London, Dec 24 (UNI) Britain teachers' leaders and opposition MPs have raised the alarm over increasing numbers of special needs children being excluded from schools.
Brushing aside the claim of the success of the policy of integrating children with disabilities into mainstream schools, new figures revealed that more than half the children being excluded from school had some special need.
''Despite only making up a fifth of the school population, more than half of those children excluded have special educational needs,'' Liberal democrat spokesperson David Laws said, adding that they risked falling behind in their education as a result of exclusion.
Despite recent warnings from Ofsted and the Parliamentary Select Committee, government policy was continuing to fail children who required extra individual support, The Independent quoted him as saying.
Experts believed that it was likely to create behavioural problems that many schools would not be able to tackle due to lack of resources.

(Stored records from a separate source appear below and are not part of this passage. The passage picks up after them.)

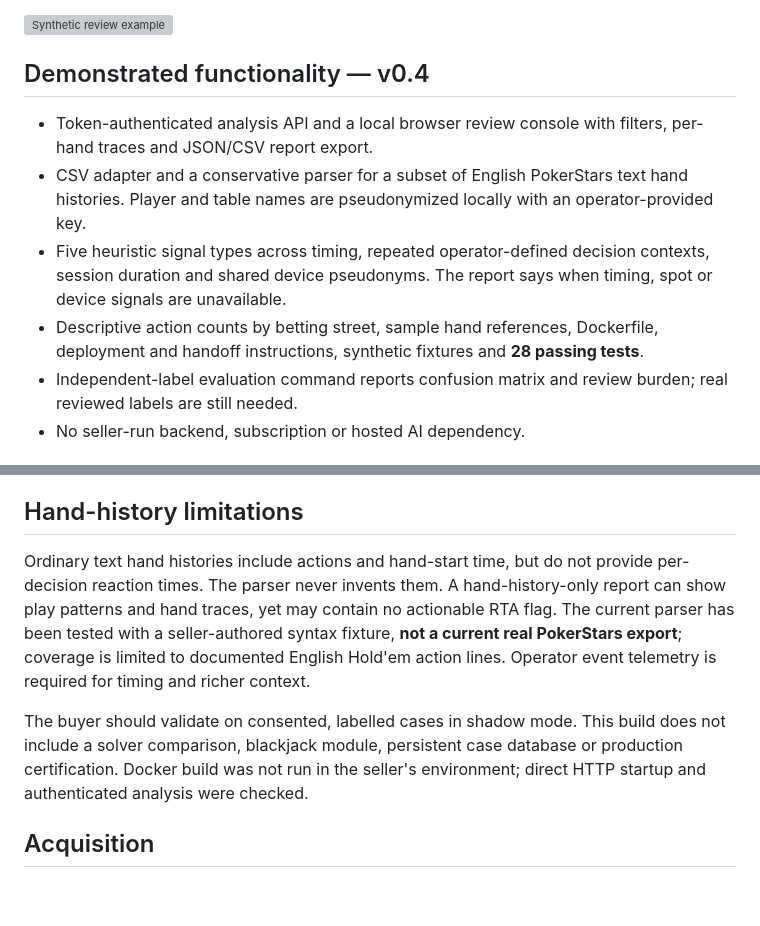
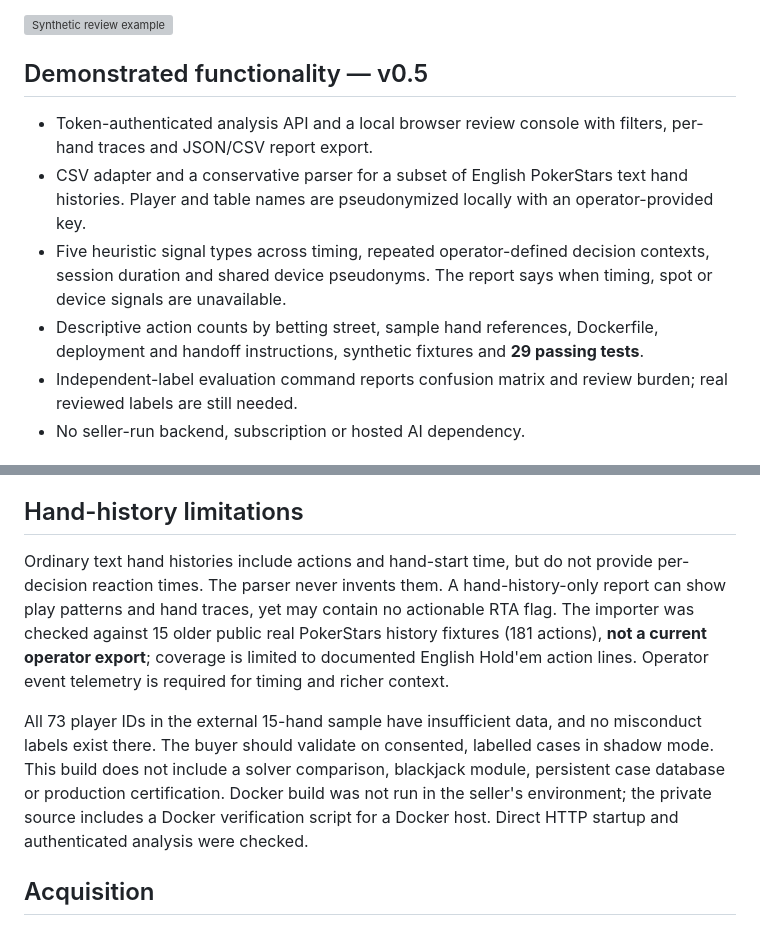
Before and after one commit to Inkh95/gameguard-ai-acquisition, a Markdown page: README.md, 2 parts joined by grey strips. GitHub-like rendering; blank space fills up the shorter version; grey boxes are pictures that could not be loaded.

Commit message:
Document external hand-history validation in v0.5
Updated version number to v0.5 and increased passing tests count from 28 to 29. Revised hand-history limitations and acquisition details for clarity.

```diff
--- a/README.md
+++ b/README.md
@@ -6,12 +6,12 @@ GameGuard AI takes decision telemetry and returns review cases with interpretabl
 
 ![Synthetic review example](demo.svg)
 
-## Demonstrated functionality — v0.4
+## Demonstrated functionality — v0.5
 
 - Token-authenticated analysis API and a local browser review console with filters, per-hand traces and JSON/CSV report export.
 - CSV adapter and a conservative parser for a subset of English PokerStars text hand histories. Player and table names are pseudonymized locally with an operator-provided key.
 - Five heuristic signal types across timing, repeated operator-defined decision contexts, session duration and shared device pseudonyms. The report says when timing, spot or device signals are unavailable.
-- Descriptive action counts by betting street, sample hand references, Dockerfile, deployment and handoff instructions, synthetic fixtures and **28 passing tests**.
+- Descriptive action counts by betting street, sample hand references, Dockerfile, deployment and handoff instructions, synthetic fixtures and **29 passing tests**.
 - Independent-label evaluation command reports confusion matrix and review burden; real reviewed labels are still needed.
 - No seller-run backend, subscription or hosted AI dependency.
 
@@ -26,9 +26,9 @@ GameGuard AI takes decision telemetry and returns review cases with interpretabl
 
 ## Hand-history limitations
 
-Ordinary text hand histories include actions and hand-start time, but do not provide per-decision reaction times. The parser never invents them. A hand-history-only report can show play patterns and hand traces, yet may contain no actionable RTA flag. The current parser has been tested with a seller-authored syntax fixture, **not a current real PokerStars export**; coverage is limited to documented English Hold'em action lines. Operator event telemetry is required for timing and richer context.
+Ordinary text hand histories include actions and hand-start time, but do not provide per-decision reaction times. The parser never invents them. A hand-history-only report can show play patterns and hand traces, yet may contain no actionable RTA flag. The importer was checked against 15 older public real PokerStars history fixtures (181 actions), **not a current operator export**; coverage is limited to documented English Hold'em action lines. Operator event telemetry is required for timing and richer context.
 
-The buyer should validate on consented, labelled cases in shadow mode. This build does not include a solver comparison, blackjack module, persistent case database or production certification. Docker build was not run in the seller's environment; direct HTTP startup and authenticated analysis were checked.
+All 73 player IDs in the external 15-hand sample have insufficient data, and no misconduct labels exist there. The buyer should validate on consented, labelled cases in shadow mode. This build does not include a solver comparison, blackjack module, persistent case database or production certification. Docker build was not run in the seller's environment; the private source includes a Docker verification script for a Docker host. Direct HTTP startup and authenticated analysis were checked.
 
 ## Acquisition
 
```
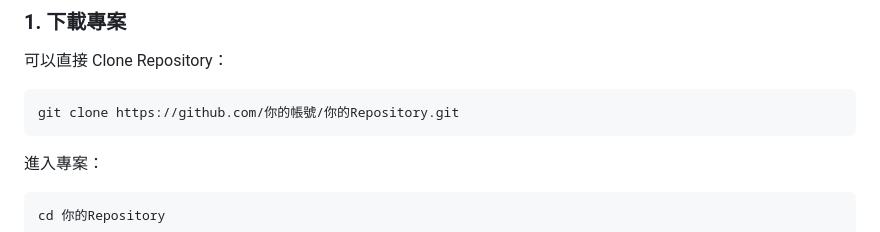
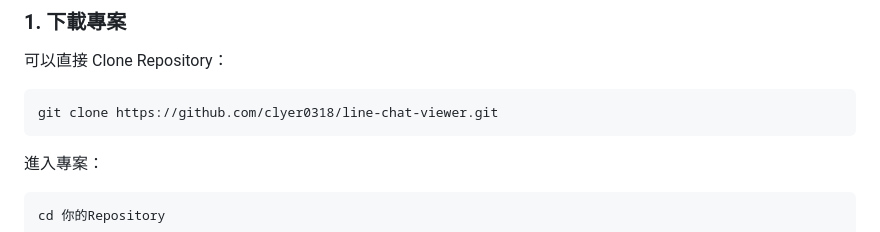
Before and after one commit to clyer0318/line-chat-viewer, a Markdown page: README.md, the part around the change. Rendered like a GitHub page.

Commit message:
10/3 edit README

````diff
--- a/README.md
+++ b/README.md
@@ -32,7 +32,7 @@
 可以直接 Clone Repository：
 
 ```bash
-git clone https://github.com/你的帳號/你的Repository.git
+git clone https://github.com/clyer0318/line-chat-viewer.git
 ```
 
 進入專案：
````
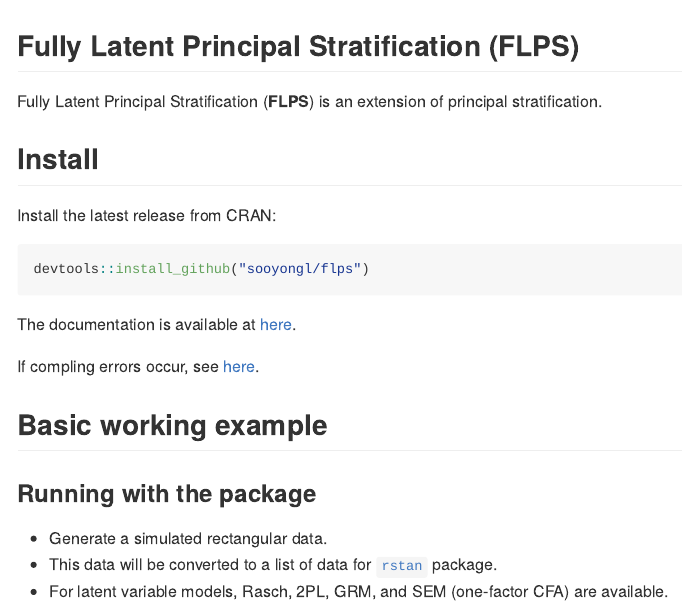
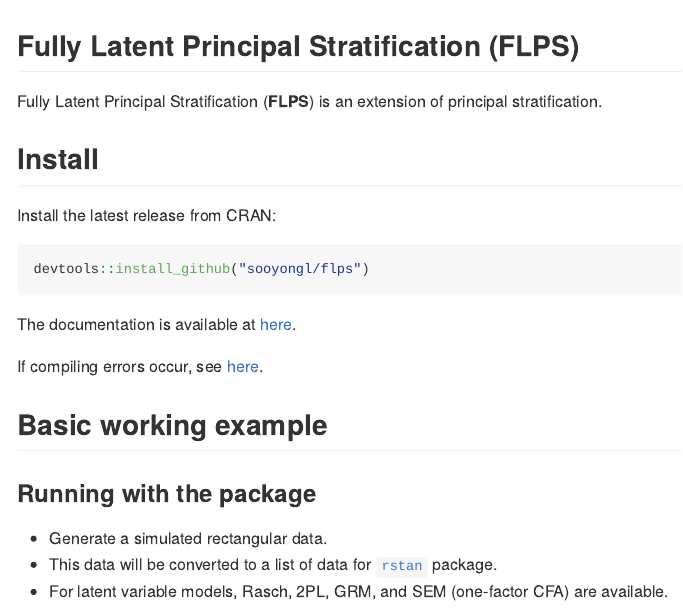
Before and after one commit to sooyongl/flps, an R Markdown document (README.rmd): the page in a window 1100 px wide, from its top. The pictures show the output file README.md that the author committed with the source, drawn offline in the style of GitHub; badge pictures from the web are left out.

Commit message:
update README

```diff
--- a/README.rmd
+++ b/README.rmd
@@ -27,7 +27,7 @@ devtools::install_github("sooyongl/flps")
 
 The documentation is available at [here](https://sooyongl.github.io/flps/).
 
-If compling errors occur, see [here](https://github.com/stan-dev/rstan/wiki/Configuring-C---Toolchain-for-Windows#r-42).
+If compiling errors occur, see [here](https://github.com/stan-dev/rstan/wiki/Configuring-C---Toolchain-for-Windows#r-42).
 
 
 ## Basic working example
```
Also changed, not shown: vignettes/flps.Rmd (+1 -1 lines), README.md.
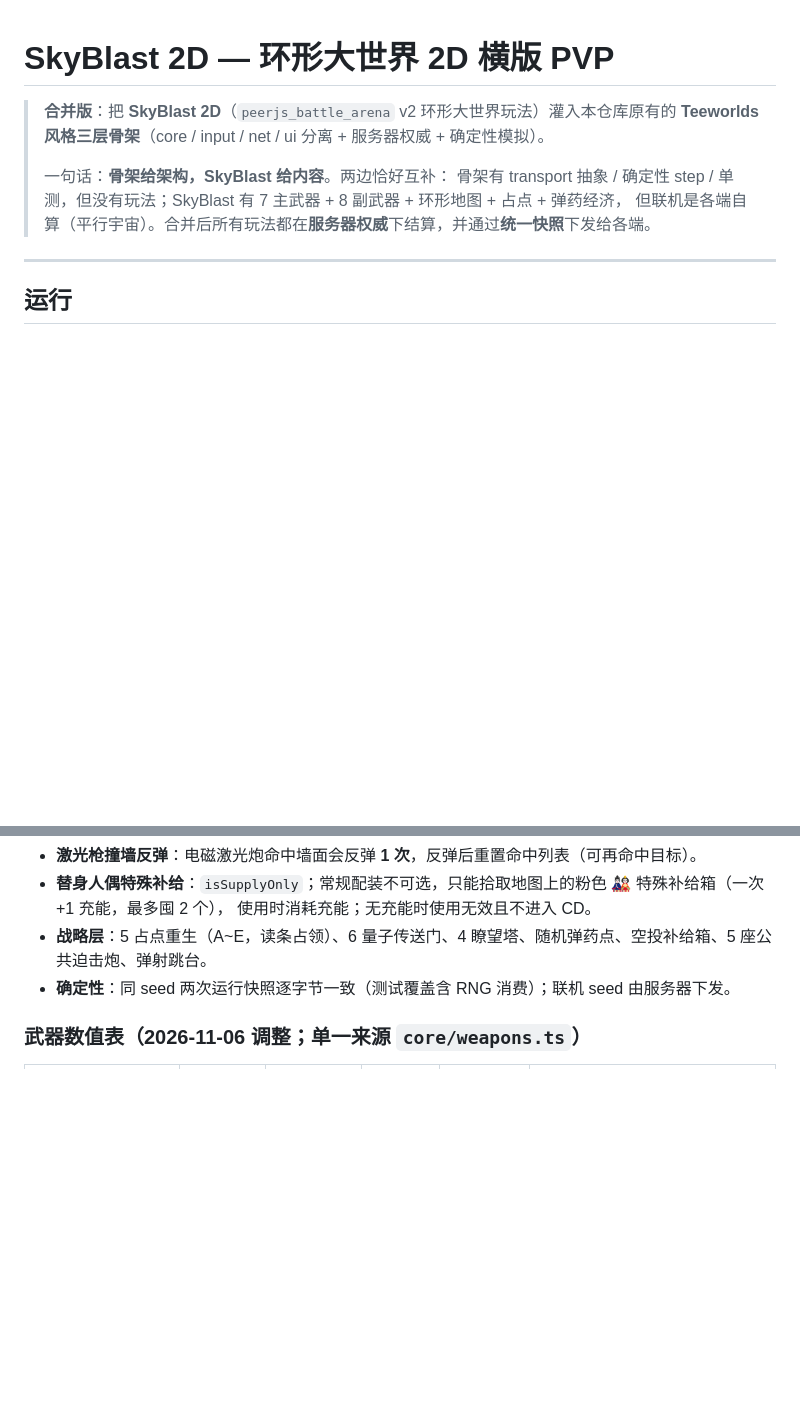
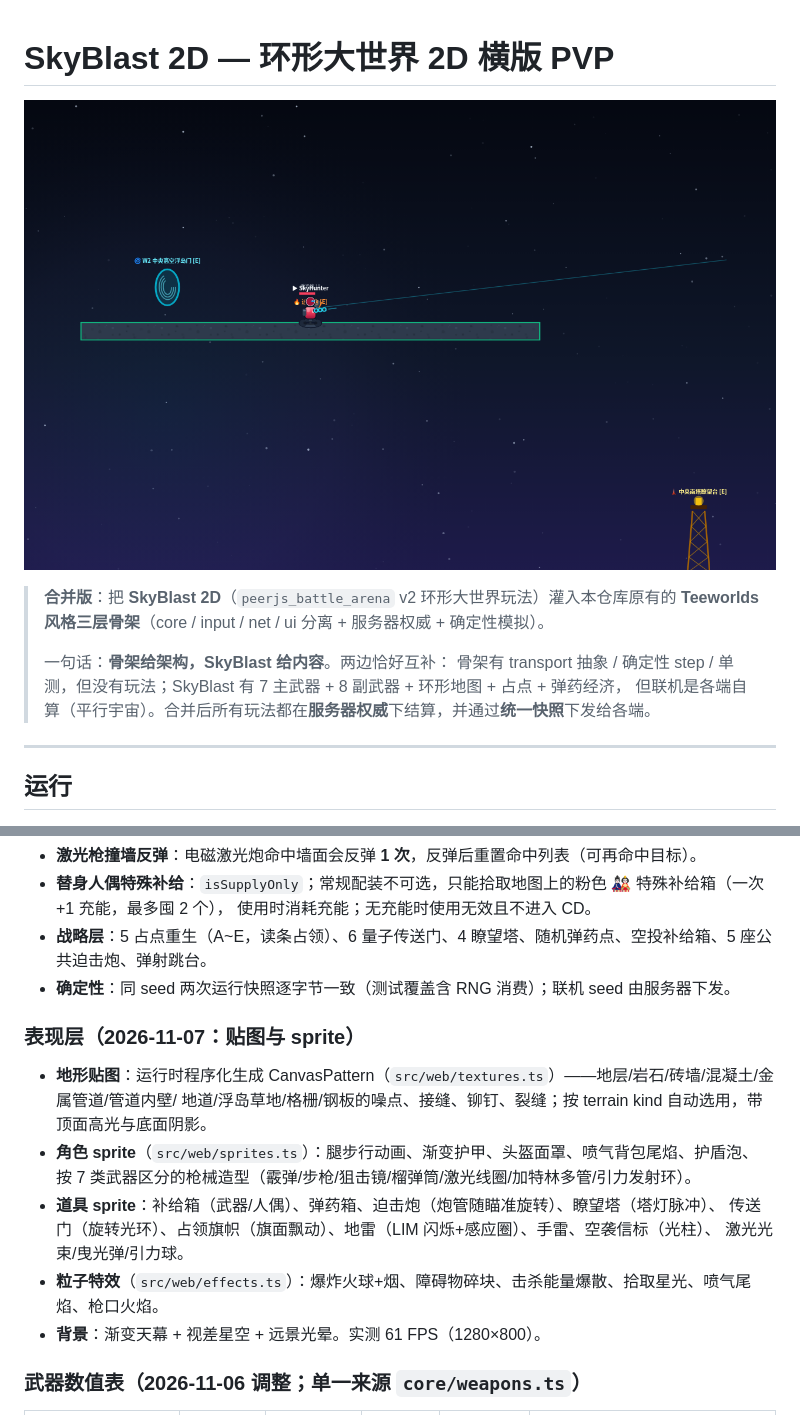
Before and after one commit to Hana-ame/skyblast-2d, a Markdown page: README.md, 2 parts joined by grey strips. Rendered like a GitHub page; pictures changed too: docs/media/screenshot.png (added); blank space fills up the shorter version.

```diff
--- a/README.md
+++ b/README.md
@@ -1,4 +1,6 @@
 # SkyBlast 2D — 环形大世界 2D 横版 PVP
+
+![游戏截图](docs/media/screenshot.png)
 
 > **合并版**：把 **SkyBlast 2D**（`peerjs_battle_arena` v2 环形大世界玩法）灌入本仓库原有的
 > **Teeworlds 风格三层骨架**（core / input / net / ui 分离 + 服务器权威 + 确定性模拟）。
@@ -72,6 +74,18 @@ main.ts  组合根：唯一接线点；web/main-web.ts 浏览器可玩入口（
 - **战略层**：5 占点重生（A~E，读条占领）、6 量子传送门、4 瞭望塔、随机弹药点、空投补给箱、5 座公共迫击炮、弹射跳台。
 - **确定性**：同 seed 两次运行快照逐字节一致（测试覆盖含 RNG 消费）；联机 seed 由服务器下发。
 
+### 表现层（2026-11-07：贴图与 sprite）
+
+- **地形贴图**：运行时程序化生成 CanvasPattern（`src/web/textures.ts`）——地层/岩石/砖墙/混凝土/金属管道/管道内壁/
+  地道/浮岛草地/格栅/钢板的噪点、接缝、铆钉、裂缝；按 terrain kind 自动选用，带顶面高光与底面阴影。
+- **角色 sprite**（`src/web/sprites.ts`）：腿步行动画、渐变护甲、头盔面罩、喷气背包尾焰、护盾泡、
+  按 7 类武器区分的枪械造型（霰弹/步枪/狙击镜/榴弹筒/激光线圈/加特林多管/引力发射环）。
+- **道具 sprite**：补给箱（武器/人偶）、弹药箱、迫击炮（炮管随瞄准旋转）、瞭望塔（塔灯脉冲）、
+  传送门（旋转光环）、占领旗帜（旗面飘动）、地雷（LIM 闪烁+感应圈）、手雷、空袭信标（光柱）、
+  激光光束/曳光弹/引力球。
+- **粒子特效**（`src/web/effects.ts`）：爆炸火球+烟、障碍物碎块、击杀能量爆散、拾取星光、喷气尾焰、枪口火焰。
+- **背景**：渐变天幕 + 视差星空 + 远景光晕。实测 61 FPS（1280×800）。
+
 ### 武器数值表（2026-11-06 调整；单一来源 `core/weapons.ts`）
 
 | 武器 | 弹速 px/s | 伤害 | 爆头倍率 | 弹匣/备弹 | 备注 |
```
Also changed, not shown: DESIGN.md (+9 -1 lines), 5 other files.
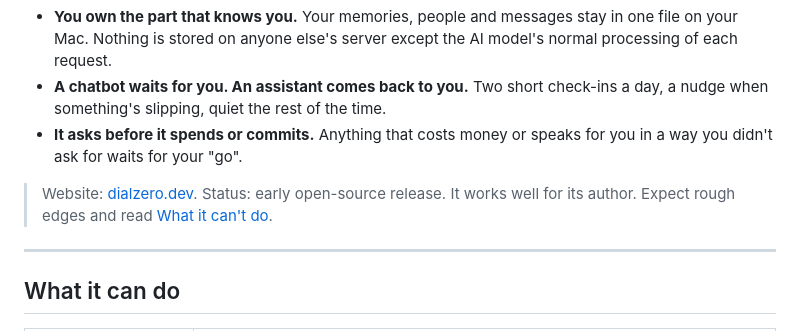
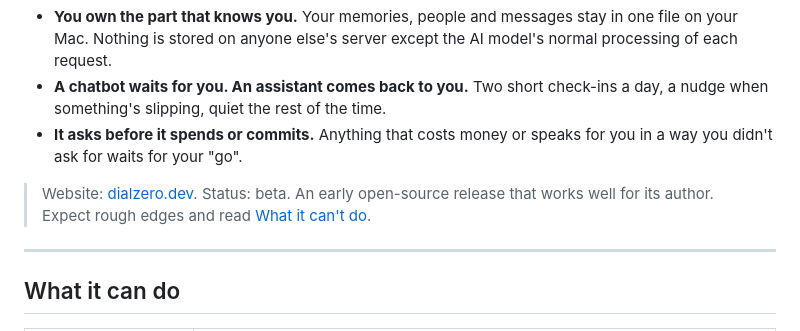
Before and after one commit to manavpthaker/dialzero, a Markdown page: README.md, the part around the change. GitHub-like rendering.

Commit message:
README: label the release beta
Co-Authored-By: Claude Opus 5.5 <noreply@anthropic.com>

```diff
--- a/README.md
+++ b/README.md
@@ -8,7 +8,7 @@ It's not an app you open. It's a contact in your phone.
 - **A chatbot waits for you. An assistant comes back to you.** Two short check-ins a day, a nudge when something's slipping, quiet the rest of the time.
 - **It asks before it spends or commits.** Anything that costs money or speaks for you in a way you didn't ask for waits for your "go".
 
-> Website: [dialzero.dev](https://dialzero.dev). Status: early open-source release. It works well for its author. Expect rough edges and read [What it can't do](#what-it-cant-do-yet).
+> Website: [dialzero.dev](https://dialzero.dev). Status: beta. An early open-source release that works well for its author. Expect rough edges and read [What it can't do](#what-it-cant-do-yet).
 
 ---
 
```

The National Association of Schoolmasters Union of Women Teachers, which campaigned against disruptive behaviour in school, said, ''the drive for inclusion can lead to these pupils and their teachers being deprived of the specialist support and advice to which they are entitled''.